Housing prices are continuing to rebound -- and the outlook for that to continue appears bright.
Home prices nationwide -- including distressed sales -- increased 7.4 percent this past November from the same month a year earlier, according to the latest CoreLogic HPI report
The provider of information, analytics and business services says that represents the biggest increase since May 2006 -- and the ninth consecutive increase in home prices nationally on a year-over-year basis. On a month-over-month basis home prices were up 0.3 percent in November. The HPI analysis shows that all but six states saw year-over-year price gains.
Excluding distressed sales, home prices nationwide increased on a year-over-year basis by 6.7 percent in November. On a month-over-month basis, they rose 0.9 percent. Distressed sales include short sales and real estate owned (REO) transactions.
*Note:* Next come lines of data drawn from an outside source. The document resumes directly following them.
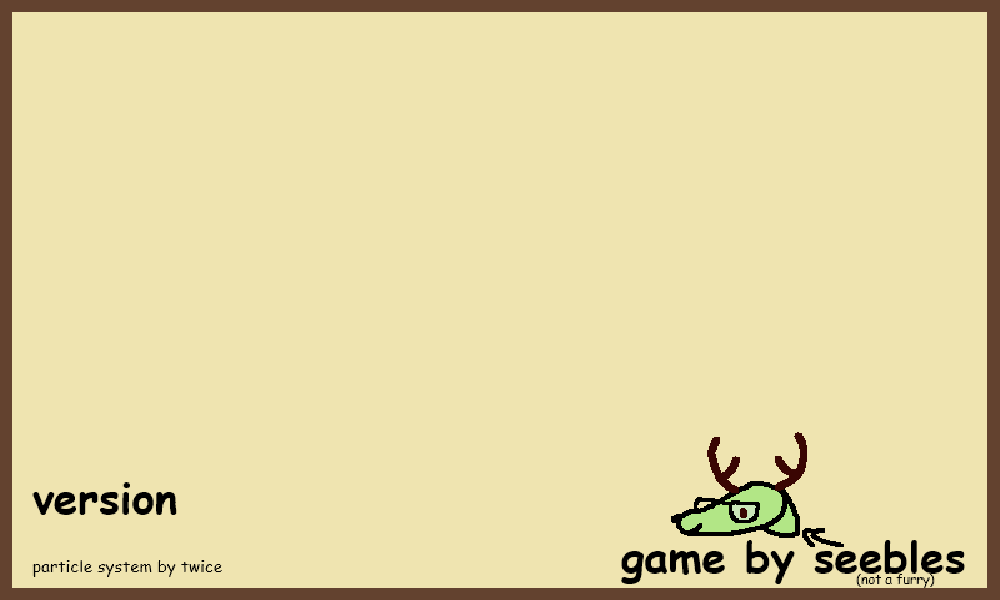
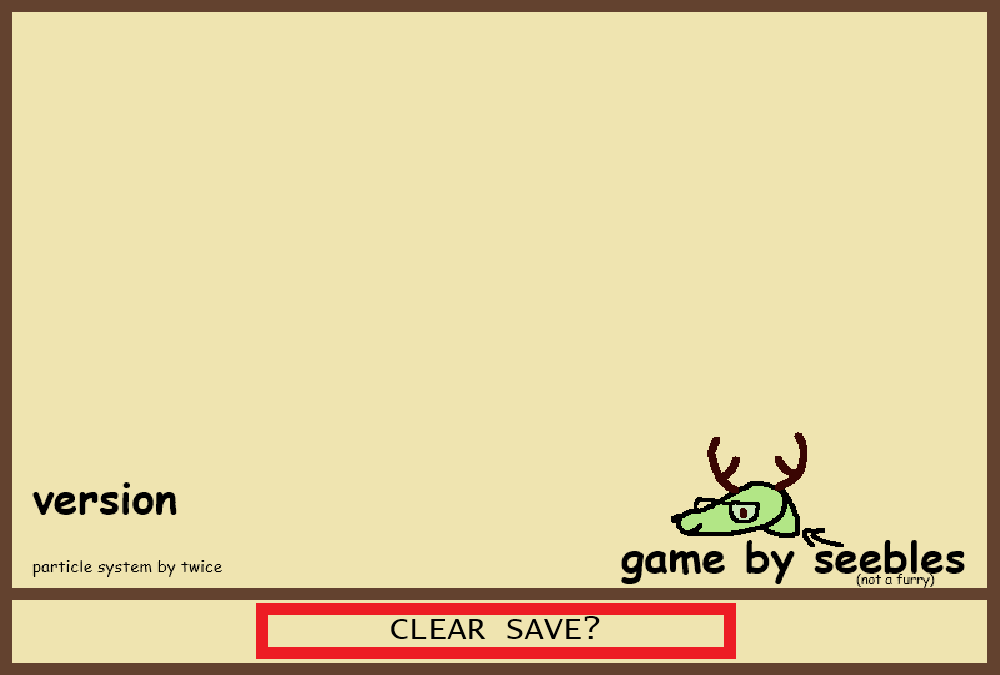
added save file wiping

Changed region(s): [[0.0, 0.63, 0.992, 0.99], [0.031, 0.0, 0.961, 0.03], [0.031, 0.72, 0.186, 0.78]]

diff --git a/main.py b/main.py
@@ -1,4 +1,4 @@
-gameVersion = "1.1.1"
+gameVersion = "1.1.2"
 
 
 import pickle
@@ -21,37 +21,39 @@ from fishes import Fishes
 # from pygame import mixer
 Music.init()
 
-close = pygame.image.load('resources/close.png').convert_alpha()
-yes = pygame.image.load('resources/yes.png').convert_alpha()
+
 
 doExit = False
 clock = pygame.time.Clock()
 
-# defaultImg = pygame.image.load("default.png")
+close = pygame.image.load('resources/close.png').convert_alpha()
+yes = pygame.image.load('resources/yes.png').convert_alpha()
+cornerX = Rect(20,20,65,65)
+
 interactImg = pygame.image.load("resources/interact.png").convert_alpha()
 bgImage 	= pygame.image.load("resources/grass5.png").convert()
 
 shopImg		= pygame.image.load("resources/shop1.png").convert_alpha()
-titleImg	= pygame.image.load("resources/title.png")
+titleImg	= pygame.image.load("resources/title.png").convert()
 
-invImg		= pygame.image.load("resources/sack.png")
-statsImg	= pygame.image.load("resources/stats.png")
-settingImg 	= pygame.image.load("resources/settings.png")
-menuImg 	= pygame.image.load("resources/menuBG.png")
-invBgImg	= pygame.image.load("resources/menuBG2.png")
-setMenuImg	= pygame.image.load('resources/menuBG_lazy.png')
+invImg		= pygame.image.load("resources/sack.png").convert()
+statsImg	= pygame.image.load("resources/stats.png").convert()
+settingImg 	= pygame.image.load("resources/settings.png").convert()
+menuImg 	= pygame.image.load("resources/menuBG.png").convert()
+invBgImg	= pygame.image.load("resources/menuBG2.png").convert()
+setMenuImg	= pygame.image.load('resources/menuBG_lazy.png').convert()
 menuRect	= Rect(400,200,800,500)
-menuRect2	= Rect(300,150,1000,600)
+menuRect2	= Rect(300,50,1000,600)
 unmuted		= pygame.image.load("resources/unmuted.png").convert_alpha()
 muted		= pygame.image.load("resources/muted.png").convert_alpha()
-muteRect	= Rect(870,240,260,260)
-quitButton	= pygame.image.load("resources/close_game.png")
-quitRect	= Rect(360,240,480,260)
+muteRect	= Rect(870,140,260,260)
+quitButton	= pygame.image.load("resources/close_game.png").convert()
+quitRect	= Rect(360,140,480,260)
 
 shop = Music.Sound('resources/elevator.mp3')
 waves = Music.Sound('resources/waves.wav')
-
 Music.music.load('resources/thejazzpiano.mp3')
+isMuted = False
 
 font = pygame.font.Font(None, 52)
 fontBig = pygame.font.Font(None, 80)
@@ -73,7 +75,6 @@ def doNothing():
 
 
 titlepage = True
-Music.Sound.play(waves,-1)
 Music.Sound.play(waves,-1)
 Music.Sound.play(waves,-1)
 while titlepage:
@@ -140,27 +141,51 @@ while not doExit:
 			pressDown = True
 			
 	if gamestate == "quit":
-		pygame.draw.rect(screen,(255,255,255),(400,200,800,500))
+		pygame.draw.rect(screen,(239,228,176),(400,200,800,600))
+		pygame.draw.rect(screen,(0,0,0),(400,200,800,600),20)
 		quitText = font.render("Would you like to quit?",1,(235,0,0),(239,228,176))
 		temp1 = quitText.get_rect()
 		temp1.center = SCREEN_RECT.center
+		quitText2 = font.render("All the fish in your inventory will be sold",1,(0,0,0))
 		temp2 = close.get_rect()
 		temp3 = temp2.copy()
 		temp2.center = (SCREEN_RECT.centerx-200,SCREEN_RECT.centery+100)
 		temp3.center = (SCREEN_RECT.centerx+200,SCREEN_RECT.centery+100)
-		screen.blit(quitText,temp1)
+		screen.blit(quitText,(temp1.x,temp1.y-60))
+		screen.blit(quitText2,(temp1.x-150,temp1.y))
 		screen.blit(close,temp2)
 		screen.blit(yes,temp3)
 		if ct.clickInteract(temp2):
 			gamestate = "main"
 			quitTick = 0
+			pygame.mouse.set_pos(800,500)
 		if ct.clickInteract(temp3):
 			doExit = True
 	if quitTick >=2:
 		doExit = True
-
-
 	
+	if gamestate == "wipe":
+		pygame.draw.rect(screen,(239,228,176),(400,200,800,600))
+		pygame.draw.rect(screen,(0,0,0),(400,200,800,600),20)
+		quitText = font.render("Are you sure you want to wipe your save?",1,(235,0,0),(239,228,176))
+		temp1 = quitText.get_rect()
+		temp1.center = SCREEN_RECT.center
+		quitText2 = font.render("Consider deeply, brainiac",1,(0,0,0))
+		temp2 = close.get_rect()
+		temp3 = temp2.copy()
+		temp2.center = (SCREEN_RECT.centerx-200,SCREEN_RECT.centery+100)
+		temp3.center = (SCREEN_RECT.centerx+200,SCREEN_RECT.centery+100)
+		screen.blit(quitText,(temp1.x,temp1.y-60))
+		screen.blit(quitText2,(temp1.x+120,temp1.y))
+		screen.blit(close,temp2)
+		screen.blit(yes,temp3)
+		if ct.clickInteract(temp2):
+			gamestate = "main"
+			quitTick = 0
+			pygame.mouse.set_pos(800,500)
+		if ct.clickInteract(temp3):
+			open("playersave.txt", "w").close()
+			quit()
 
 	#-------------------------------------- MAIN ----------------------------------------
 	if gamestate == "main":
@@ -259,29 +284,31 @@ while not doExit:
 	#-------------------- selling -------------------
 	elif gamestate == "selling":
 		screen.blit(invBgImg,(0,0))
-		temp5 = [100,1]
 		screen.blit(close, (20,20))
-		temp6 = 0
-		while temp6 < len(guy.inventory):
-			guy.inventory[temp6].invDisplay(screen,temp5)
-			if temp5[0] < 1300:
-				temp5[0]+=200
-			else: 
-				temp5[0] = 1
-				temp5[1] += 120
-			market.drawButtons(screen)
-			if ct.clickInteract(guy.inventory[temp6].invImgRect, pressDown):
-				market.selling(True)
-				sellwhat = temp6
-			if market.isSelling and ct.clickInteract(market.sharedRect, pressDown):
-				guy.money+=guy.inventory[sellwhat].price
-				guy.inventory.pop(sellwhat)
-				market.selling(False)
-				sellwhat = 0
-				temp6=-1
-			temp6+=1
+		if len(guy.inventory)>0:
+			temp5 = [100,1]
+			temp6 = 0
+			while temp6 < len(guy.inventory):
+				guy.inventory[temp6].invDisplay(screen,temp5)
+				if temp5[0] < 1300:
+					temp5[0]+=200
+				else: 
+					temp5[0] = 1
+					temp5[1] += 120
+				market.drawButtons(screen)
+				if ct.clickInteract(guy.inventory[temp6].invImgRect, pressDown):
+					market.selling(True)
+					sellwhat = temp6
+				if market.isSelling and ct.clickInteract(market.sharedRect, pressDown):
+					guy.money+=guy.inventory[sellwhat].price
+					guy.inventory.pop(sellwhat)
+					market.selling(False)
+					sellwhat = 0
+					temp6=-1
+				temp6+=1
+				ct.customCursor(screen)
 
-		if get_pressed()[pygame.K_ESCAPE] or ct.clickInteract(Rect(20,20,65,65)):
+		if get_pressed()[pygame.K_ESCAPE] or ct.clickInteract(cornerX):
 			market.select(True)
 			gamestate = "market"	
 	else:
@@ -297,6 +324,8 @@ while not doExit:
 				guy.inventory[temp6].toggleBigView(False)
 			newest = len(guy.inventory)-1
 			gamestate = "sub-inventory1"
+		else:
+			gamestate = "main"
 
 	#-------------------------------------- INVENTORY ----------------------------------------
 	if gamestate == "sub-inventory1":
@@ -320,19 +349,21 @@ while not doExit:
 			gamestate = "inventory"
 	if gamestate == "inventory":
 		screen.blit(invBgImg,(0,0))
-		temp5 = [100,1]
 		screen.blit(close, (20,20))
-		for temp6 in range(len(guy.inventory)):
-			guy.inventory[temp6].invDisplay(screen,temp5)
-			if temp5[0] < 1300:
-				temp5[0]+=200
-			else: 
-				temp5[0] = 1
-				temp5[1] += 120
-			if tutorials[0] == True:
-				if ct.clickInteract(guy.inventory[temp6].invImgRect, True, lambda: guy.inventory[temp6].toggleBigView(True)):
-					newest = temp6
-					gamestate = "sub-inventory2"
+		if len(guy.inventory) > 0:
+			temp5 = [100,1]
+			for temp6 in range(len(guy.inventory)):
+				guy.inventory[temp6].invDisplay(screen,temp5)
+				if temp5[0] < 1300:
+					temp5[0]+=200
+				else: 
+					temp5[0] = 1
+					temp5[1] += 120
+				if tutorials[0] == True:
+					if ct.clickInteract(guy.inventory[temp6].invImgRect, True, lambda: guy.inventory[temp6].toggleBigView(True)):
+						newest = temp6
+						gamestate = "sub-inventory2"
+				ct.customCursor(screen)
 		if get_pressed()[pygame.K_ESCAPE] or ct.clickInteract(Rect(20,20,65,65)):
 			gamestate = "main"
 		if tutorials[0] == False:
@@ -351,24 +382,41 @@ while not doExit:
 		version = fontBig.render(gameVersion,1,(0,0,0))
 
 		screen.blit(setMenuImg,menuRect2)
-		screen.blit(close,(1180,200))
-		screen.blit(version,(490,625))
-		screen.blit(unmuted,muteRect)
+		screen.blit(close,(1180,100))
+		screen.blit(version,(490,525))
 		screen.blit(quitButton,quitRect)
+		if isMuted:
+			screen.blit(muted,muteRect)
+		else:
+			screen.blit(unmuted,muteRect)
 
 
-		if 2+2 != 4:
+		if ct.clickInteract(muteRect,pressDown) and isMuted == False:
 			Music.Sound.set_volume(shop,0)
 			Music.music.set_volume(0)
 			mute(True)
-		elif 1+1 == 3:
-			mute(False)	
-		if ct.clickInteract(Rect(1180,200,60,60)) or get_pressed()[pygame.K_ESCAPE]:
+			isMuted = True
+		elif ct.clickInteract(muteRect,pressDown) and isMuted:
+			Music.Sound.set_volume(shop,1)
+			Music.music.set_volume(0.7)
+			mute(False)
+			isMuted = False
+		
+		if ct.clickInteract(Rect(555,655,480,56)):
+			gamestate = "wipe"
+
+
+		if ct.clickInteract(quitRect,pressDown):
+			gamestate = "quit"
+
+		if ct.clickInteract(Rect(1180,100,60,60)) or get_pressed()[pygame.K_ESCAPE]:
 			gamestate = "main"
 
 	ct.customCursor(screen)
 	ct.canClick = False
 	pygame.display.flip()
+
+
 
 for temp6 in range(len(guy.inventory)):
 	guy.money+=guy.inventory[temp6].price
@@ -377,5 +425,6 @@ guy.inventory.clear()
 savestate = guy.saveData()
 with open('playersave.txt','wb') as store_file:
 	pickle.dump(savestate,store_file)
+store_file.close()
 
 pygame.quit()

diff --git a/interactables.py b/interactables.py
@@ -45,17 +45,20 @@ class FishingHole:
 			fish.append(prompt)
 			letterData.append([font.render(prompt,1,WHITE), int((640//length) + i * ((SCREEN_RECT.w - 100) // length)), SCREEN_RECT.centery, prompt])
 
+			alert = font.render("PRESS THE KEYS! CATCH THE FISH!",1,(255,255,255))
+			screen.blit(alert,(100,200))
+
 			screen.blit(letterData[i][0],(letterData[i][1],letterData[i][2]))
 			
 		for j in range(length):
-			IPUT = 'void'
+			finput = 'void'
 			while True:
 				maxtime = length*1.8
 				for event in pygame.event.get():
 					if event.type == pygame.QUIT:
 						doExit = True
 
-				IPUT = self.inputs()
+				finput = self.inputs()
 
 				timer += delta/10
 
@@ -64,18 +67,20 @@ class FishingHole:
 
 				pygame.display.flip()
 
-				if IPUT == letterData[j][-1]:
+				if timer >= maxtime:
+					fail = True
+					break
+
+				if finput == letterData[j][-1]:
 					letterData[j][0] = font.render(letterData[j][-1],1,GREEN)
 					screen.blit(letterData[j][0],(letterData[j][1],letterData[j][2]))
 					correct.play()
 					break
-				if timer >= maxtime:
-					fail = True
-					break
+				
 			if fail:
 				break
 
-			player.append(IPUT)
+			player.append(finput)
 		if fail:
 			return False	
 		if player == fish:
@@ -204,7 +209,7 @@ class SellStation:
 		# self.bagPrice = [180, "SOLD OUT",1440,720,360]
 
 		self.baitImg = pygame.image.load("resources/bait.png")
-		self.baitPrice = 10
+		self.baitPrice = 20
 		self.baitDesc = [
 			"buy some bait",
 			"catch fish (maybe)",

diff --git a/player.py b/player.py
@@ -29,8 +29,8 @@ class Player:
 		self.handAngle: float
 		#stats
 		self.inventory = []
-		self.money = 10
-		self.bait = 5
+		self.money = 20
+		self.bait = 4
 		#upgrade variables
 		self.chance = 0 # add 3
 		self.bagsize = 3 # add 3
- Including distressed sales, the five states with the highest home price appreciation were: Arizona (+20.9 percent), Nevada (+14.2 percent), Idaho (+13.8 percent), North Dakota (+11.3 percent), California (+11.1 percent).
- The five states with the lowest home price depreciation were: Delaware (-4.9 percent), Illinois (-2.2 percent), Connecticut (-0.5 percent), New Jersey (-0.5 percent) and Rhode Island (-0.3 percent).
- Excluding distressed sales, the five states with the highest home price appreciation were: Arizona (+16.5 percent), North Dakota (+12.9 percent), Nevada (+12.6 percent), Hawaii (+11.6 percent) and Idaho (+11.6 percent).
- Only two states posted home price depreciation: Delaware (-3.5 percent) and Alabama (-2.2 percent).
- Including distressed transactions, the peak-to-current change in the national HPI (from April 2006 to November 2012) was -26.8 percent. Excluding distressed transactions, the peak-to-current change in the HPI for the same period was -20.7 percent.
- The five states with the largest peak-to-current declines, including distressed transactions, were Nevada (-52.9 percent), Florida (-44.3 percent), Arizona (-39.8 percent), California (-35.8 percent) and Michigan (-35.4 percent).
- Of the top 100 Core Based Statistical Areas (CBSAs) measured by population, only thirteen are showing year-over-year declines in November -- seven fewer than in October.
The CoreLogic Pending HPI indicates that December 2012 home prices -- including distressed sales -- are expected to rise by 7.9 percent on a year-over-year basis from December 2011 and fall by 0.5 percent on a month-over-month basis from November 2012 reflecting a seasonal winter slowdown.
Excluding distressed sales, December 2012 house prices are poised to rise 8.4 percent year-over-year from December 2011 and by 0.7 percent month-over-month from November 2012. The CoreLogic Pending HPI, which provides the most current indication of trends in home prices, is based on Multiple Listing Service (MLS) data that measure price changes for the most recent month.
"As we close out 2012 the pending index suggests prices will remain strong," said Mark Fleming, chief economist for CoreLogic. "Given that the recently released Qualified Mortgage rules issued by the Consumer Financial Protection Bureau are not expected to significantly restrict credit availability relative to today, the gains made in 2012 will likely be sustained into 2013."